Occupy Minnesota in row with authorities over use of tents as temperatures drop
About 50 Occupy Minnesota protestors listed off why they wanted to risk arrest at Steve Payne’s teach-in on Saturday.
Some said their goal was “to end capitalism.” Others said they protested “because the Federal Reserve and banks stole trillions.” Or for others, the end result was “to make a change” or “to stop just talking about a revolution.”
Those broader grievances, though, were tied to a more specific one on the ninth day of Minnesota’s nascent spinoff of the Occupy Wall Street movement that has swept the nation: the desire for shelter to continue protesting in the face of Minnesota’s frigid weather.
The county had told Occupy Minnesota that its members could sleep on the public plaza overnight, and it set up bathrooms and an open-air canopy for them. Closed structures like tents, though, were prohibited, and demonstrators said the canopy provided little protection. “We have the right to shelter when we’re protesting,” Diana Turner, an organizer, said. “Just because we have a winter doesn’t mean we shouldn’t have accommodation for that. We have a right to protect our First Amendment rights.”
Payne briefed group of demonstrators on the plan. “Today we are peaceful and we are non-violent,” he said, starting off the short-teach in, before they moved to the grassy knoll and locked arms around the clear plastic tents they set up in defiance of county authorities. “We are not going to fight the police.”
Raising wiggly fingers in the air, the group came to a consensus that they were not going to resist arrest, while still acknowledging that they faced it. Payne led them in a trial run in forming a circle with locked arms, where they passed around markers to jot a number for Occupy Minnesota Legal Aid on their arms.

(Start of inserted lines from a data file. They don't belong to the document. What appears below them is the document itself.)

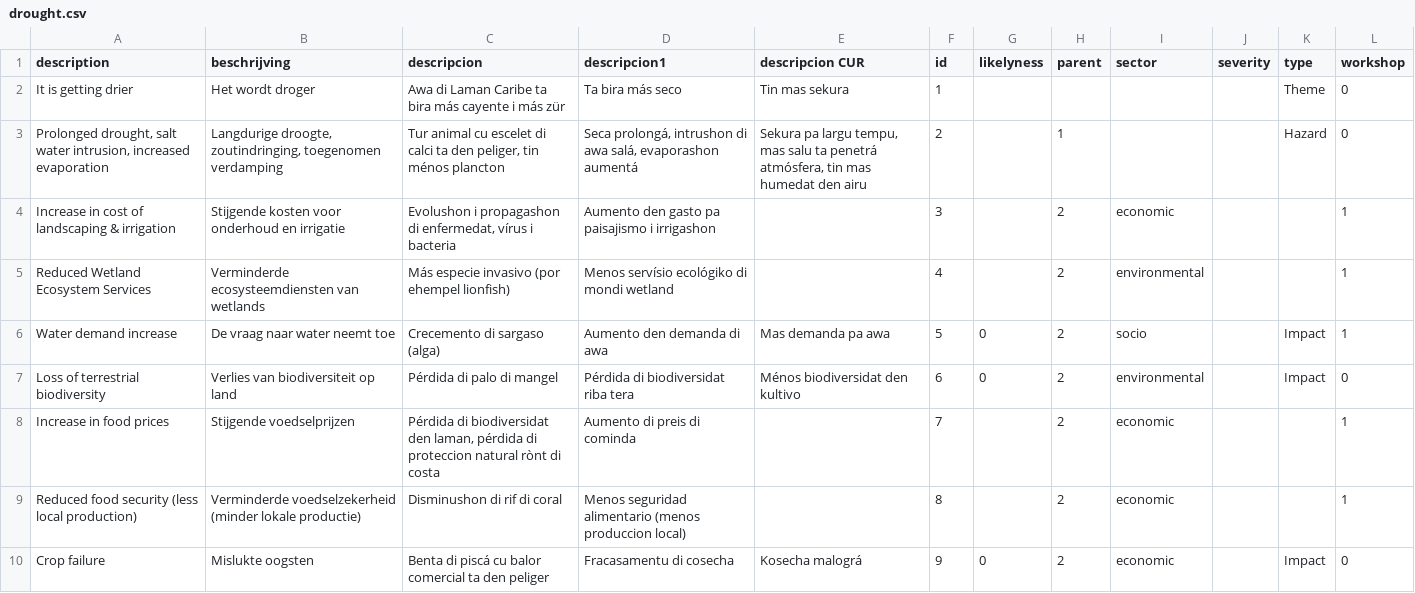
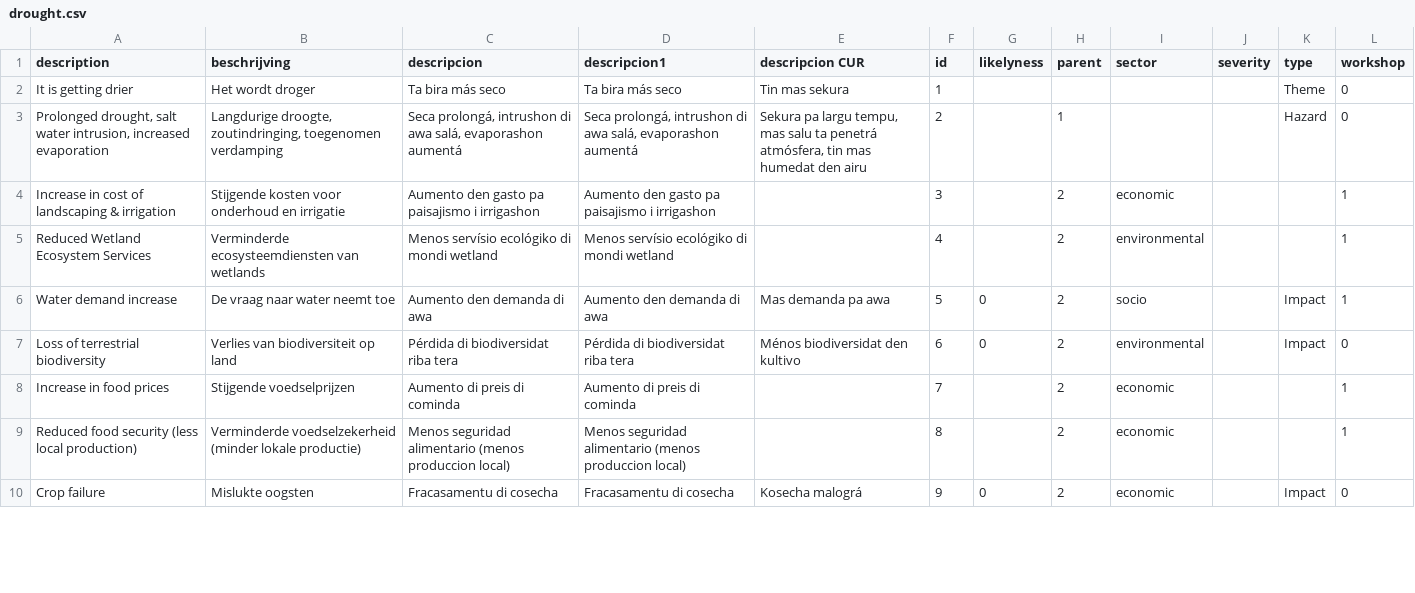
Before and after one commit to sophievanderhorst/data, a CSV file: bollentool/aruba/drought.csv, drawn as a sheet; only a part is shown; the diff covers the shown part only.

Commit message:
Update drought.csv

```diff
--- a/bollentool/aruba/drought.csv
+++ b/bollentool/aruba/drought.csv
@@ -1,10 +1,10 @@
 description,beschrijving,descripcion,descripcion1,descripcion CUR,id,likelyness,parent,sector,severity,type,workshop
-It is getting drier,Het wordt droger,Awa di Laman Caribe ta bira más cayente i más zür,Ta bira más seco  ,Tin mas sekura ,1,,,,,Theme,0
-"Prolonged drought, salt water intrusion, increased evaporation","Langdurige droogte, zoutindringing, toegenomen verdamping","Tur animal cu escelet di calci ta den peliger, tin ménos plancton","Seca prolongá, intrushon di awa salá, evaporashon aumentá  ","Sekura pa largu tempu, mas salu ta penetrá atmósfera, tin mas humedat den airu",2,,1,,,Hazard,0
-Increase in cost of landscaping & irrigation,Stijgende kosten voor onderhoud en irrigatie,"Evolushon i propagashon di enfermedat, vírus i bacteria",Aumento den gasto pa paisajismo i irrigashon  ,,3,,2,economic,,,1
-Reduced Wetland Ecosystem Services,Verminderde ecosysteemdiensten van wetlands,Más especie invasivo (por ehempel lionfish),Menos servísio ecológiko di mondi wetland  ,,4,,2,environmental,,,1
-Water demand increase,De vraag naar water neemt toe,Crecemento di sargaso (alga),Aumento den demanda di awa  ,Mas demanda pa awa,5,0,2,socio,,Impact,1
-Loss of terrestrial biodiversity,Verlies van biodiversiteit op land,Pérdida di palo di mangel,Pérdida di biodiversidat riba tera  ,Ménos biodiversidat den kultivo ,6,0,2,environmental,,Impact,0
-Increase in food prices,Stijgende voedselprijzen,"Pérdida di biodiversidat den laman, pérdida di proteccion natural rònt di costa",Aumento di preis di cominda  ,,7,,2,economic,,,1
-Reduced food security (less local production),Verminderde voedselzekerheid (minder lokale productie),Disminushon di rif di coral,Menos seguridad alimentario (menos produccion local)  ,,8,,2,economic,,,1
-Crop failure,Mislukte oogsten,Benta di piscá cu balor comercial ta den peliger,Fracasamentu di cosecha  ,Kosecha malográ,9,0,2,economic,,Impact,0
+It is getting drier,Het wordt droger,Ta bira más seco  ,Ta bira más seco  ,Tin mas sekura ,1,,,,,Theme,0
+"Prolonged drought, salt water intrusion, increased evaporation","Langdurige droogte, zoutindringing, toegenomen verdamping","Seca prolongá, intrushon di awa salá, evaporashon aumentá  ","Seca prolongá, intrushon di awa salá, evaporashon aumentá  ","Sekura pa largu tempu, mas salu ta penetrá atmósfera, tin mas humedat den airu",2,,1,,,Hazard,0
+Increase in cost of landscaping & irrigation,Stijgende kosten voor onderhoud en irrigatie,Aumento den gasto pa paisajismo i irrigashon  ,Aumento den gasto pa paisajismo i irrigashon  ,,3,,2,economic,,,1
+Reduced Wetland Ecosystem Services,Verminderde ecosysteemdiensten van wetlands,Menos servísio ecológiko di mondi wetland  ,Menos servísio ecológiko di mondi wetland  ,,4,,2,environmental,,,1
+Water demand increase,De vraag naar water neemt toe,Aumento den demanda di awa  ,Aumento den demanda di awa  ,Mas demanda pa awa,5,0,2,socio,,Impact,1
+Loss of terrestrial biodiversity,Verlies van biodiversiteit op land,Pérdida di biodiversidat riba tera  ,Pérdida di biodiversidat riba tera  ,Ménos biodiversidat den kultivo ,6,0,2,environmental,,Impact,0
+Increase in food prices,Stijgende voedselprijzen,Aumento di preis di cominda  ,Aumento di preis di cominda  ,,7,,2,economic,,,1
+Reduced food security (less local production),Verminderde voedselzekerheid (minder lokale productie),Menos seguridad alimentario (menos produccion local)  ,Menos seguridad alimentario (menos produccion local)  ,,8,,2,economic,,,1
+Crop failure,Mislukte oogsten,Fracasamentu di cosecha  ,Fracasamentu di cosecha  ,Kosecha malográ,9,0,2,economic,,Impact,0
```
Also changed, not shown: 9 edited cells elsewhere in this file.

The group, which carried the tents to the southern side of Hennepin County’s Government Center after the teach-in, was diverse. At 72, Sarah Martin has three children, five grandchildren and a great grandson. A retired nurse with a long history of anti-war activism, Martin, arms locked in the human chain formed around the tents, said that this one’s for the youth. After pondering how billions of taxpayer dollars could be used other than to fund the 10-year war in Afghanistan, she maintained that there “must be tents” for the occupation to continue.

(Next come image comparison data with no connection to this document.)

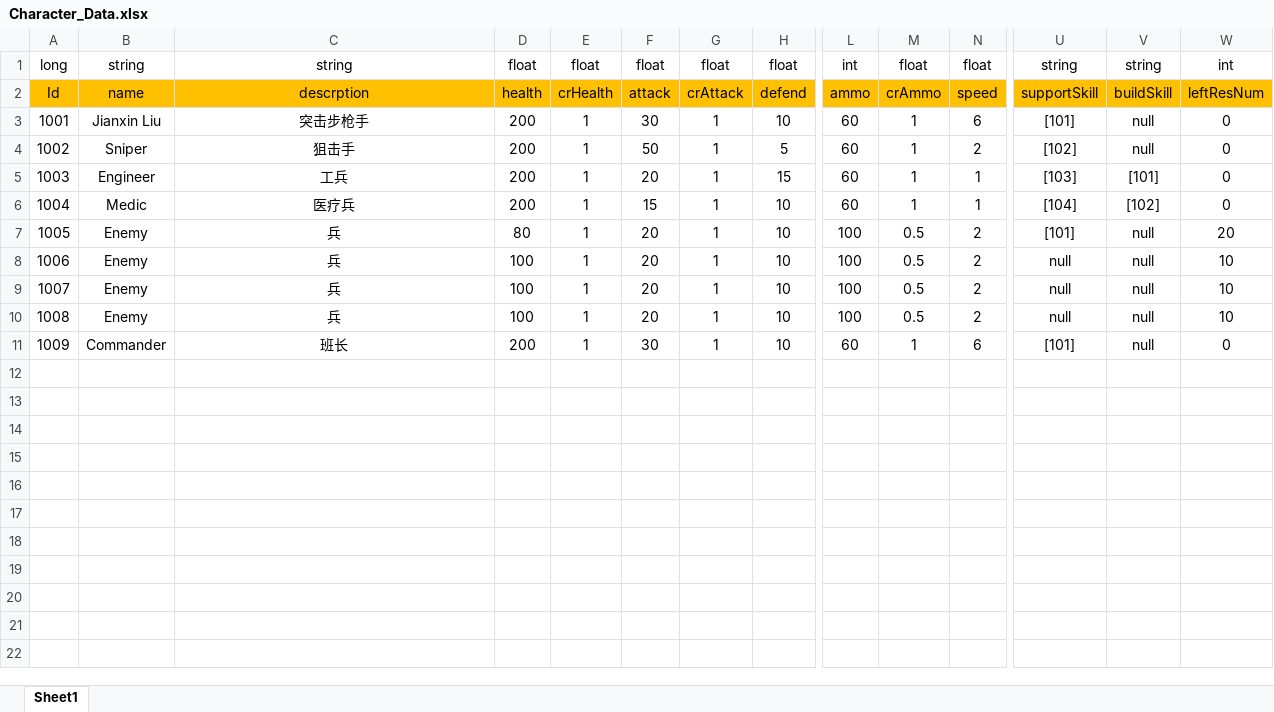
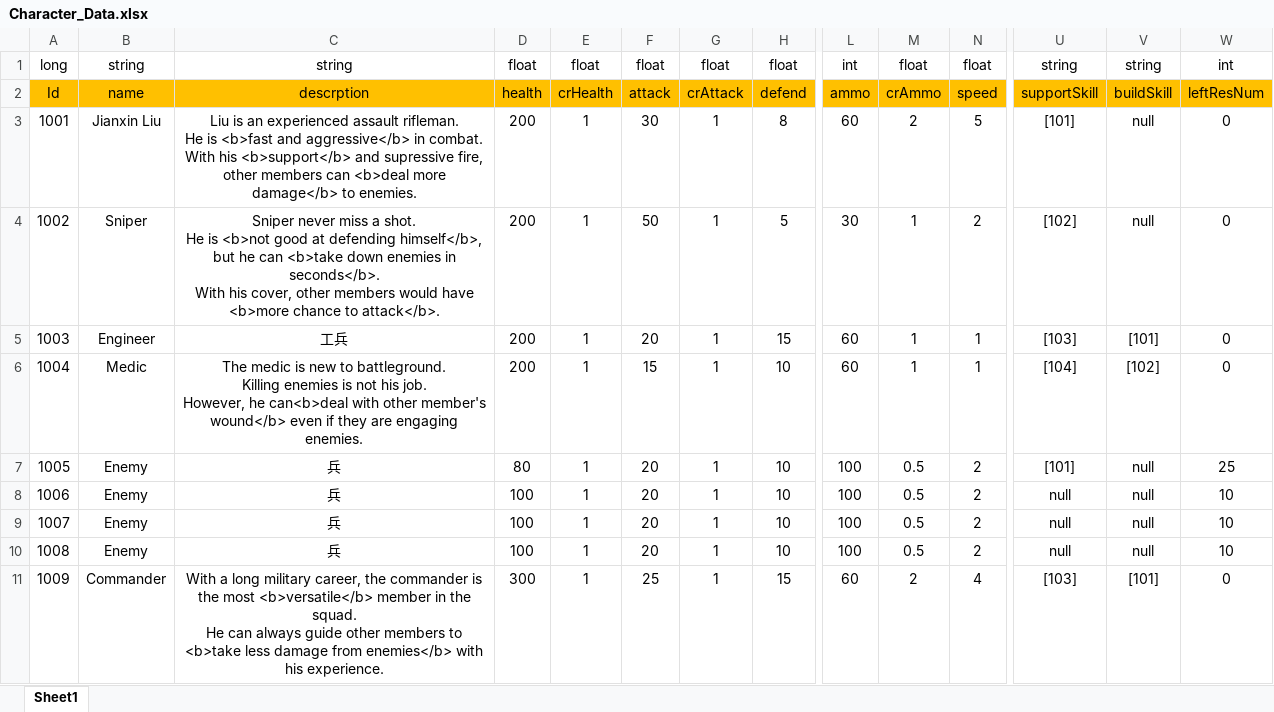
Before and after one commit to Chuyang1996/Nameless_Temp, an Excel workbook: GameDesign/ExcelData/Character_Data.xlsx, sheet Sheet1, drawn as a sheet; only a part is shown, gaps mark what is left out; values as stored, in another font and other column widths than the file's, no borders; ↵ is a line break in a cell; the diff names each change by its address in the sheet, - before the commit and + after, or states it on an @@ line.

```diff
--- a/GameDesign/ExcelData/Character_Data.xlsx (sheet Sheet1)
+++ b/GameDesign/ExcelData/Character_Data.xlsx (sheet Sheet1)
-C3: 突击步枪手
+C3: Liu is an experienced assault rifleman. ↵ He is <b>fast and aggressive</b> in combat. ↵ With his <b>support</b> and supressive fire, other members can <b>deal more damage</b> to enemies.
-H3: 10
+H3: 8
-M3: 1
+M3: 2
-N3: 6
+N3: 5
-C4: 狙击手
+C4: Sniper never miss a shot. ↵ He is <b>not good at defending himself</b>, but he can <b>take down enemies in seconds</b>. ↵ With his cover, other members would have <b>more chance to attack</b>.
-L4: 60
+L4: 30
-C6: 医疗兵
+C6: The medic is new to battleground. ↵ Killing enemies is not his job. ↵ However, he can<b>deal with other member's wound</b> even if they are engaging enemies.
-W7: 20
+W7: 25
-C11: 班长
+C11: With a long military career, the commander is the most <b>versatile</b> member in the squad. ↵ He can always guide other members to <b>take less damage from enemies</b> with his experience.
-D11: 200
+D11: 300
-F11: 30
+F11: 25
-H11: 10
+H11: 15
-M11: 1
+M11: 2
-N11: 6
+N11: 4
-U11: [101]
+U11: [103]
-V11: null
+V11: [101]
```
Also changed, not shown: GameDesign/ExcelData/SupportSkill_Data.xlsx, 10 other files.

“This is public land,” Martin said. “Finally, people are rising up in a big way.”
At the other end of the demographic spectrum was Camille Roberts, 23, mentioned the foreclosures sweeping Minnesota homeowners. “Now they’re trying to evict us and foreclose on us occupying a public space.”

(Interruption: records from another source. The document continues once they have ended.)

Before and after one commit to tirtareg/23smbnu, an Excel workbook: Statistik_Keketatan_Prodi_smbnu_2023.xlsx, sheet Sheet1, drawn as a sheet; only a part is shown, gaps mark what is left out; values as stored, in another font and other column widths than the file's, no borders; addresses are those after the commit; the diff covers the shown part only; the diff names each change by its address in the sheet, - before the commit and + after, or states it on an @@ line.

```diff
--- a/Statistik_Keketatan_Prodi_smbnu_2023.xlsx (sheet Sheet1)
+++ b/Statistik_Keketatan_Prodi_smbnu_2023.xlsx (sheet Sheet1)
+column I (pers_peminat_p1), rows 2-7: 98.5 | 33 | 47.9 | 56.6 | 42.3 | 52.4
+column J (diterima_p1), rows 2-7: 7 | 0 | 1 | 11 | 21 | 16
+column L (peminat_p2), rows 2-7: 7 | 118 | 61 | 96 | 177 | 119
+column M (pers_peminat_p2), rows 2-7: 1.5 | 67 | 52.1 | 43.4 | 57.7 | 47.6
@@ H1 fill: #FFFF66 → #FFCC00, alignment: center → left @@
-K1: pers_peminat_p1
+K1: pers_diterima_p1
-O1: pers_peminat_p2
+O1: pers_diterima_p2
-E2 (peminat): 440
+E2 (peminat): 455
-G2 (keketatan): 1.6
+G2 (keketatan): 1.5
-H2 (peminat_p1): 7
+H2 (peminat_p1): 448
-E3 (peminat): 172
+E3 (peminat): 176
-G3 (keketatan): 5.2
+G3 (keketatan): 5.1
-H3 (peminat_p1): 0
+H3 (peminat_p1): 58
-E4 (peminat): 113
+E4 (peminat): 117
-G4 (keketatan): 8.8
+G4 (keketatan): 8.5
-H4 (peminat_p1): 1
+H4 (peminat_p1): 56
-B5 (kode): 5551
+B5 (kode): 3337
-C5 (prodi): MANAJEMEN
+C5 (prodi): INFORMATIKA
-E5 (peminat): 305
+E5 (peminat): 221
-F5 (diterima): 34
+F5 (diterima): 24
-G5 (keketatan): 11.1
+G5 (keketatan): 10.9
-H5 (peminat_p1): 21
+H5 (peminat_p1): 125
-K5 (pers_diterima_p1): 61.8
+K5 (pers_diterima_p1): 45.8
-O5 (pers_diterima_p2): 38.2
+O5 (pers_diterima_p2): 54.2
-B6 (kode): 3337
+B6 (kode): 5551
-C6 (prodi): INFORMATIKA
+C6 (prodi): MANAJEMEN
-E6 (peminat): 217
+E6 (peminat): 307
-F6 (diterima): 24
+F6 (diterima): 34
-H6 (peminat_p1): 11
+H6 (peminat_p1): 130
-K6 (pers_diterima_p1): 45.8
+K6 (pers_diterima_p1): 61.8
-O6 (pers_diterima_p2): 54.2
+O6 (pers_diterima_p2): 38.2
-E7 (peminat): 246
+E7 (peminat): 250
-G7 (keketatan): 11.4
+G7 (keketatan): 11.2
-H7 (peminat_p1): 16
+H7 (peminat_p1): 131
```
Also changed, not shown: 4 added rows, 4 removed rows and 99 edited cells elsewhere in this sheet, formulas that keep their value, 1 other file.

Tim Standish, 14, is hardly a freshman in high school. The eventual confiscation of the tents was “pretty screwed up,” he said later, because everyone has a right to housing.
Sitting in a circle around the tents at 8:30 Saturday night with him, Angela Skillern, 18, a freshman in college, helped drape one of the blankets being passed around over herself, Standish and two other friends, who all came out together. The anticipated police action had not yet commenced and it was getting cold. Skillern, who takes a full credit load while drawing a $200 paycheck every two weeks with her job, says the main reason she’s protesting is that education costs too much. But she also focused on what they perceived to be the more immediate injustice of the night: shelter. “I heard a cop say that this isn’t a campground,” she said. “We’re exercising our First Amendment rights. And we have a right to safety.”
On Sunday afternoon, after Hennepin County sheriff’s deputies had confiscated the tents just after 1 a.m., an action committee debated democratically—an arduous process that took hours— about how to react. One demonstrator made the point that a large part of the injustice they were protesting is the foreclosure crisis. Who is controlling the money? U.S. Bank, whose plaza is just across the street, was one answer. The plaza is Minneapolis City property, not Hennepin County property, they said. The committee agreed to take their tent city there.
Mike Bantle, 28, an Army veteran who runs a small business as a painter, wondered about the demonstrations lasting through the winter. “Last night, when they took the tents, it was pretty awesome. People were willing to get arrested,” he said. “We’re losing numbers because it’s getting cold. But I feel like it’s gaining momentum when you look at what’s going on around the world. We’ve just got to stay out here.”